A couple of weeks ago, a prospective client called me to ask some basic questions about the federal trademark registration process and its associated costs. We started talking about the trademark he wanted to adopt and the products with which he intended to use the mark. Of course, one of the first things we discussed was the necessity of conducting a comprehensive federal trademark search to learn whether another individual or entity already owns an existing federal registration for an identical or confusingly similar trademark. Not unlike many other clients, he informed me that he had already conducted a search of his mark using the search tool provided by the United States Patent and Trademark Office on its website (www.uspto.gov) and that he fortunately “didn’t find anything.”
I cringe every time prospective clients tell me they “didn’t find anything” after using the Trademark Office’s search tool because I know from experience how weak and unreliable that tool is. This type of search will most often not catch variations of words, common misspellings, novel or intentional misspellings, verb conjugations, etc. The Trademark Office’s search tool is really only for finding identical trademarks, which I always encourage my clients to do prior to hiring me to conduct a more comprehensive federal trademark search to find confusingly similar marks (which is the legal standard for trademark infringement). Clearly, there is little reason for me to perform my search if their search already revealed an obvious obstacle to registering and/or using their trademark.
So, I begin to explain to my prospective client that it really isn’t a good idea to solely rely on the search results generated by the Trademark Office and that a more comprehensive search is something that he should strongly consider. Not surprisingly, he was reluctant to spend the $250 I charge to perform such a search using proprietary software for which I pay an incredibly outrageous subscription fee to use (seriously, it’s highway robbery). As a start-up business, he was operating on a very tight budget and he felt that his clearance search was sufficient. But, after reminding him that a $250 trademark search is at least 100 times less expensive than having to defend a trademark infringement suit (not to mention the money he would waste by filing a trademark application just to be rejected on the basis of another registered mark that would have been revealed in my search), he made the wise decision to spend the $250.
Although I obviously cannot reveal the exact trademark on which I conducted my search due to attorney-client confidentiality, the following situation nicely illustrates what actually occurred with my client’s search. Let’s say hypothetically that my client’s trademark was CLIFF JUMP and that he wanted to use the trademark for classes and seminars in the fields of personal and organizational growth and development. When you type CLIFF JUMP into the Trademark Office’s search system, you get the following screen indicating that no records match the search query:

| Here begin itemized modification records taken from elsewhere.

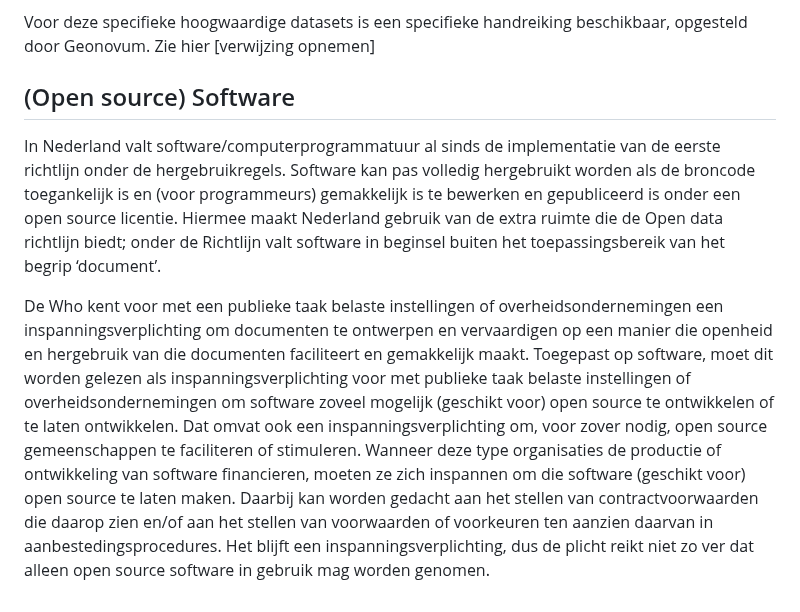
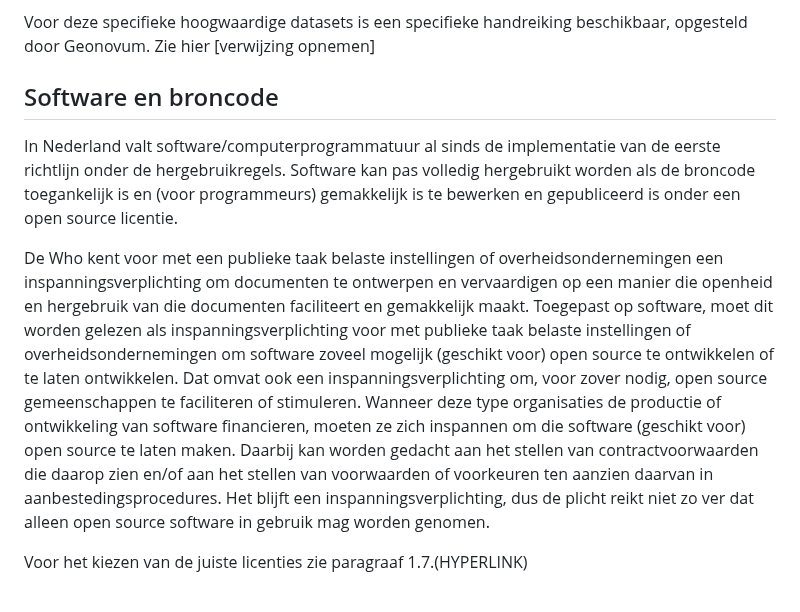
Before and after one commit to MinBZK/Handleiding-hWho, a Markdown page: Organisaties.md, the part around the change. Drawn GitHub-style.

```diff
--- a/Organisaties.md
+++ b/Organisaties.md
@@ -56,7 +56,9 @@ c.	eb op een wijze die voldoet aan de eisen die in de toepasselijke HVD-uitvoeri
 
 Voor deze specifieke hoogwaardige datasets is een specifieke handreiking beschikbaar, opgesteld door Geonovum. Zie hier [verwijzing opnemen]
 
-## (Open source) Software
-In Nederland valt software/computerprogrammatuur al sinds de implementatie van de eerste richtlijn onder de hergebruikregels. Software kan pas volledig hergebruikt worden als de broncode toegankelijk is en (voor programmeurs) gemakkelijk is te bewerken en gepubliceerd is onder een open source licentie. Hiermee maakt Nederland gebruik van de extra ruimte die de Open data richtlijn  biedt; onder de Richtlijn valt software in beginsel buiten het toepassingsbereik van het begrip ‘document’.
+## Software en broncode
+In Nederland valt software/computerprogrammatuur al sinds de implementatie van de eerste richtlijn onder de hergebruikregels. Software kan pas volledig hergebruikt worden als de broncode toegankelijk is en (voor programmeurs) gemakkelijk is te bewerken en gepubliceerd is onder een open source licentie.
 
 De Who kent voor met een publieke taak belaste instellingen of overheidsondernemingen een inspanningsverplichting om documenten te ontwerpen en vervaardigen op een manier die openheid en hergebruik van die documenten faciliteert en gemakkelijk maakt. Toegepast op software, moet dit worden gelezen als inspanningsverplichting voor met publieke taak belaste instellingen of overheidsondernemingen om software zoveel mogelijk (geschikt voor) open source te ontwikkelen of te laten ontwikkelen. Dat omvat ook een inspanningsverplichting om, voor zover nodig, open source gemeenschappen te faciliteren of stimuleren. Wanneer deze type organisaties de productie of ontwikkeling van software financieren, moeten ze zich inspannen om die software (geschikt voor) open source te laten maken. Daarbij kan worden gedacht aan het stellen van contractvoorwaarden die daarop zien en/of aan het stellen van voorwaarden of voorkeuren ten aanzien daarvan in aanbestedingsprocedures. Het blijft een inspanningsverplichting, dus de plicht reikt niet zo ver dat alleen open source software in gebruik mag worden genomen.
+
+Voor het kiezen van de juiste licenties zie paragraaf 1.7.(HYPERLINK)
```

So, my client was technically correct in that he “didn’t find anything.” He just spent 250 bucks for me to tell him what he already knew, right? Not at all. My more comprehensive search revealed two registrations owned by the same company for the mark CLIFF JUMPING (Reg. Nos. 3672445 and 2761445), both of which are registered for educational services in the fields of personal and organizational growth and development. Unquestionably, the Trademark Office would refuse registration of my client’s CLIFF JUMP mark on the basis that it is likely to cause confusion with these registrations for CLIFF JUMPING. In addition, there is the possibility that the owner of these registrations would challenge my client’s use of the CLIFF JUMP trademark if he commenced use of it in connection with his services. Probably not a winning case for my client, wouldn’t you agree?
I think being told bad news about the results of a trademark search is a bittersweet moment for many people looking to adopt a brand new trademark. Many people who come to me already have their heart set on a particular trademark and are extremely disappointed to hear that their mark is unavailable. But, on the other hand, I think they’re also relieved to know that they didn’t invest thousands of dollars into developing and marketing a problematic trademark. Well, that’s of course assuming they hired a trademark attorney to clear their mark before creating labels, product packaging, websites, signage, business cards, and advertisements.
So, it’s back to the drawing board for my client, which maybe is not such a bad place to be considering where he could have been had he imprudently chose to rely on the search he conducted himself.